Yet despite the search for quiet, some people seek out less than quiet environments to do their work, places like hotel lobbies, coffee shops and bookstores. And that is not necessarily bad.
Research shows that some noise might promote creativity, said Ravi Mehta, co-author of the paper “Is Noise Always Bad? Exploring the Effects of Ambient Noise on Creative Cognition,” published by The Journal of Consumer Research in December 2012. Based on five experiments with different types and volumes of noise, Mr. Mehta and his colleagues found that a moderate level of noise — 70 decibels in contrast to a low level of 50 decibels — enhanced performance on creative tasks. But higher levels of noise, say, 85 decibels, had the opposite effect, diminishing creativity, Mr. Mehta said. “Seventy decibels is the sweet spot,” he said.

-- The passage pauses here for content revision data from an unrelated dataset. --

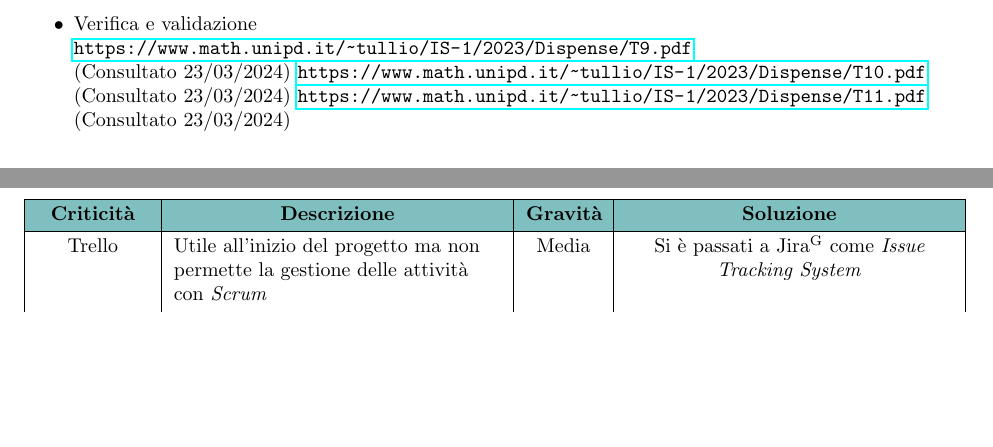
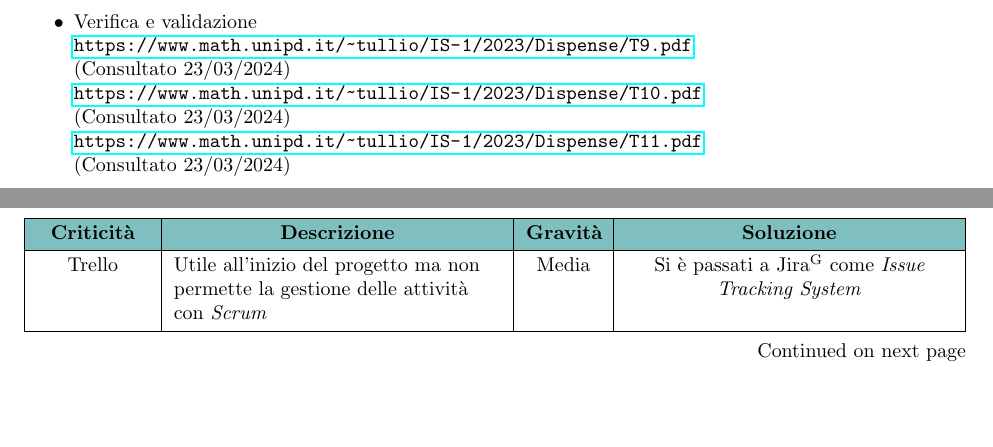
Before and after one commit to Jackpot-Coding/chatSQL, a LaTeX document (docs/src/esterni/piano-di-qualifica-v1.0.3.tex): two parts of pages 6 and 14 of 14 before the commit and two parts of pages 7 and 14 of 15 after it, joined at a grey line, cut so that both start at the same text, the shorter picture padded with empty space. Compiled offline with pdfLaTeX.

Commit message:
Update piano-di-qualifica-v1.0.3.tex

```diff
--- a/docs/src/esterni/piano-di-qualifica-v1.0.3.tex
+++ b/docs/src/esterni/piano-di-qualifica-v1.0.3.tex
@@ -259,8 +259,8 @@
 		\item Qualità del software \\ \url{https://www.math.unipd.it/~tullio/IS-1/2023/Dispense/T7.pdf} \\ (Consultato 23/03/2024)
 		\item Qualità di processo \\ \url{https://www.math.unipd.it/~tullio/IS-1/2023/Dispense/T8.pdf} \\ (Consultato 23/03/2024)
 		\item Verifica e validazione \\
-		\url{https://www.math.unipd.it/~tullio/IS-1/2023/Dispense/T9.pdf} \\ (Consultato 23/03/2024)
-		\url{https://www.math.unipd.it/~tullio/IS-1/2023/Dispense/T10.pdf} \\ (Consultato 23/03/2024)
+		\url{https://www.math.unipd.it/~tullio/IS-1/2023/Dispense/T9.pdf} \\ (Consultato 23/03/2024) \\
+		\url{https://www.math.unipd.it/~tullio/IS-1/2023/Dispense/T10.pdf} \\ (Consultato 23/03/2024) \\
 		\url{https://www.math.unipd.it/~tullio/IS-1/2023/Dispense/T11.pdf} \\ (Consultato 23/03/2024)
 		\item Ciclo di Deming \\
 		\url{https://it.wikipedia.org/wiki/Ciclo_di_Deming} \\ (Consultato 23/03/2024)
```
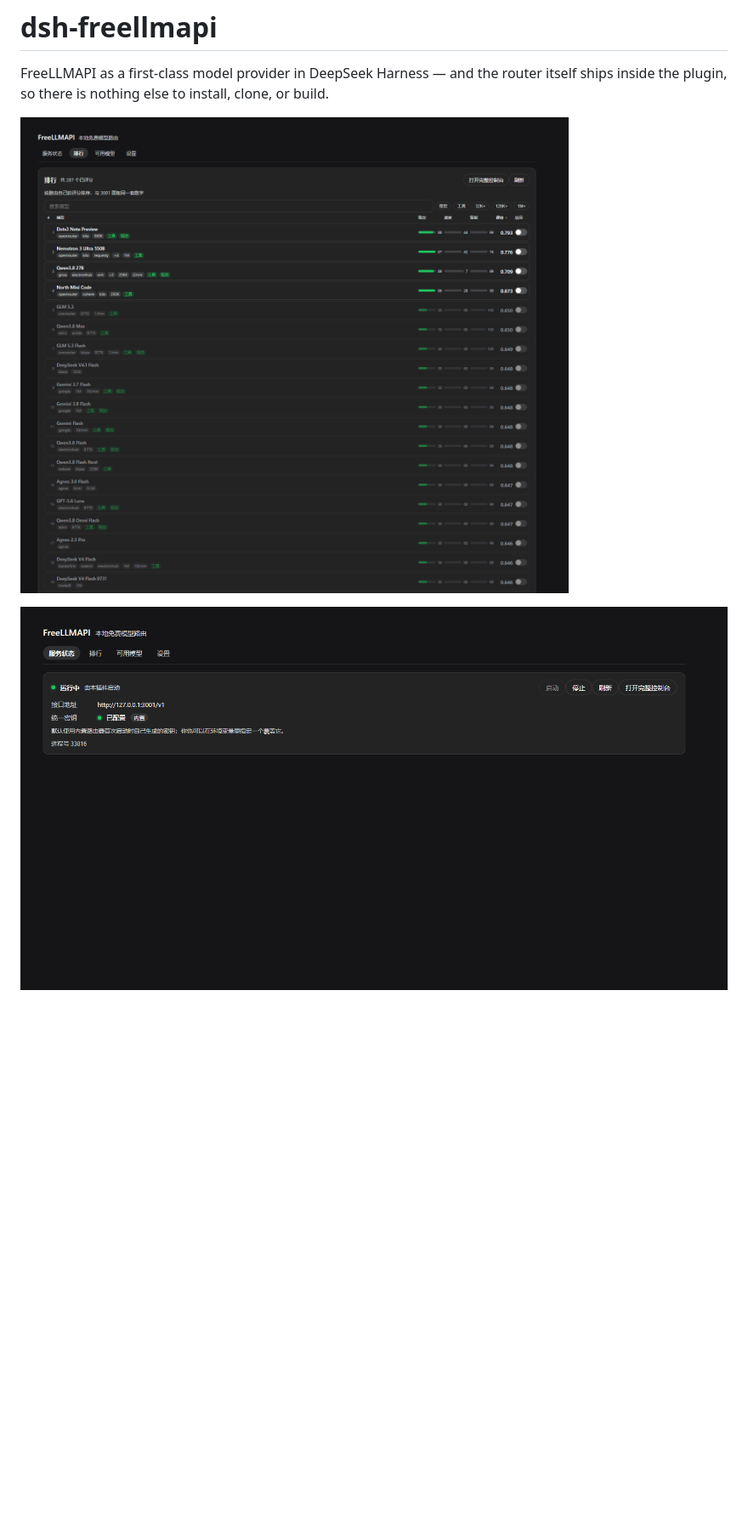
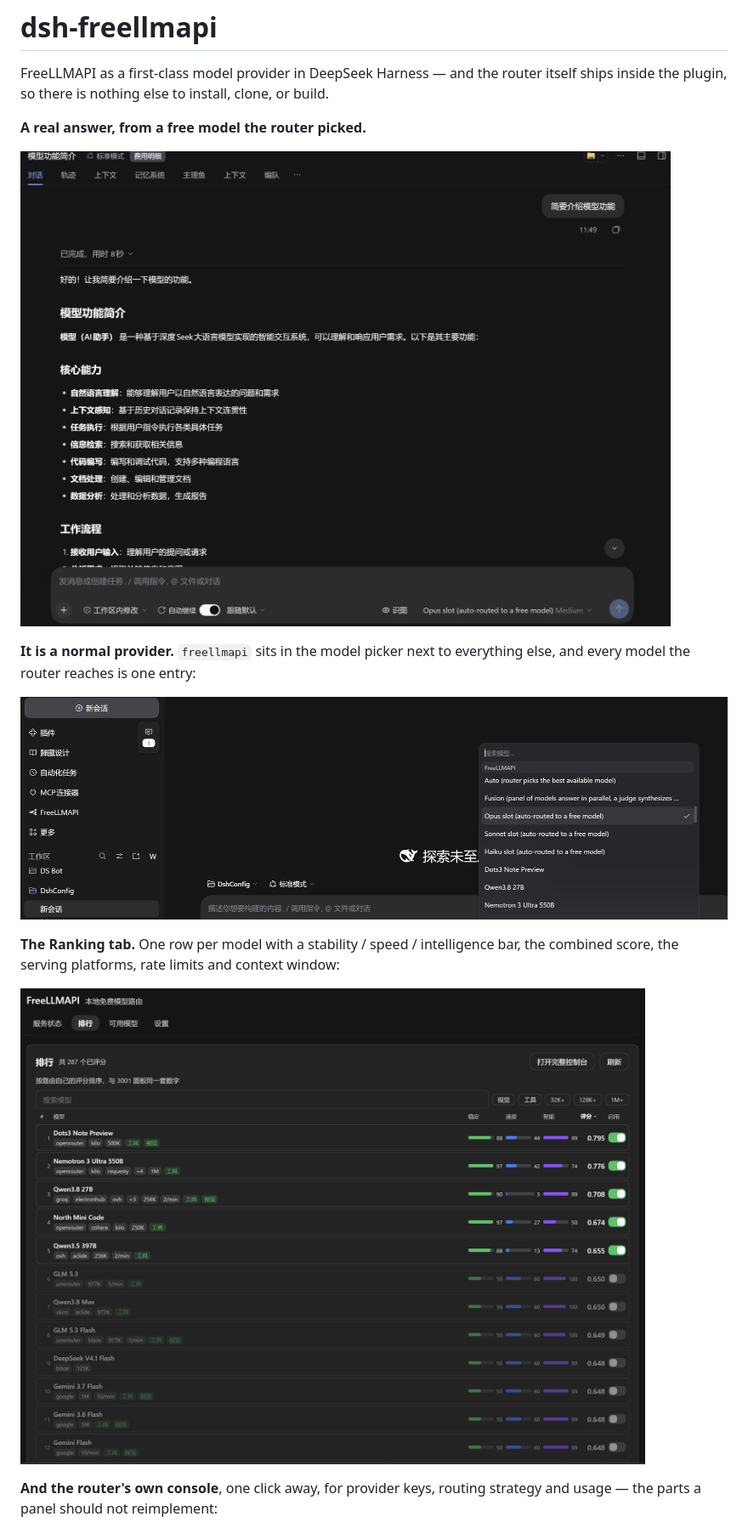
Before and after one commit to stallenlu/dsh-freellmapi, a Markdown page: README.md, the part around one of its changes. Shown at 85% size. Rendered like a GitHub page; pictures changed too: assets/screenshot-chat.png (added), assets/screenshot-picker.png (added), assets/screenshot-ranking.png; blank space fills up the shorter version.

```diff
--- a/README.md
+++ b/README.md
@@ -6,6 +6,20 @@ FreeLLMAPI as a first-class model provider in DeepSeek Harness — and the route
 itself ships inside the plugin, so there is nothing else to install, clone, or
 build.
 
-![The Ranking tab: one row per model with a stability, speed and intelligence bar, the combined score, the serving platforms, rate limits and context window](assets/screenshot-ranking.png)
+**A real answer, from a free model the router picked.**
 
-![The Status tab: router state, endpoint and process, and the button into the full console](assets/screenshot-status.png)
+![A conversation in DSH answered by a freellmapi slot model; the composer shows "Opus slot (auto-routed to a free model)"](assets/screenshot-chat.png)
+
+**It is a normal provider.** `freellmapi` sits in the model picker next to
+everything else, and every model the router reaches is one entry:
+
+![The DSH model picker, filtered to FreeLLMAPI, listing auto, fusion, the Claude slots and individual models](assets/screenshot-picker.png)
+
+**The Ranking tab.** One row per model with a stability / speed / intelligence
+bar, the combined score, the serving platforms, rate limits and context window:
+
+![The plugin's Ranking tab: 287 scored models, sortable columns, per-row enable switches](assets/screenshot-ranking.png)
+
+**And the router's own console**, one click away, for provider keys, routing
+strategy and usage — the parts a panel should not reimplement:
+
```
Also changed, not shown: other parts of README.md (+2 -1 lines), README.zh.md (+17 -2 lines), assets/screenshot-console.png (added), 1 other file.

What the study found was that the voices of multiple talkers in the background could enhance creativity, but a single loud voice, like one side of a cellphone conversation, could be too much distraction and interfere with the creative process.
“We want distraction but not a very high level of it,” he said. “It depends on the kind of work you are involved in. If you are looking for new ideas, it’s different than if you are fi ling your taxes, work that requires attention to detail.
“In the creative process, you want the creative juices to flow, you want sound,” Mr. Mehta said, adding that if you are trying to focus on highly technical material, you want quiet. Mr. Orfield, whose company tests headphones, and others said that noise-canceling headphones could help minimize fatigue on long flights. Bose developed headphones for pilots about 20 years ago, and several companies make noise-canceling headphones. The headphones “work for low-frequency noises,” Mr. Orfield said, but not as well in middle and high frequencies. He recommended using foam earplugs first and then the headphones.
“Between the two of them, you get pretty good response,” Mr. Orfield said. He compared the ambient noise on aircraft to working in a factory all day. “The longer the flight, the more you have to adjust in a lot of ways,” he said. So en-route from the United States to Asia, for example, he recommended trying to eliminate the low-frequency rumble in the aircraft. “The noise will fatigue you,” he said.
Trains have their own sounds, and the level of noise depends on the track bed and how smooth the rails and wheels of the train are, Mr. Maling said. In addition, he said, train cars do not have the insulation of airplanes.
And then there are the talkers. Of the 299 revenue-producing seats on an Acela train, 64 are in the quiet car, according to an Amtrak spokesman, Cliff Cole. The rules call for “quiet talking only,” no phone calls and muting all devices. Passengers are asked not to use any device that makes noise, including laptop computers with “audible features enabled.”
It is a noisy world. “People tend to buy quiet when they can,” Mr. Maling said.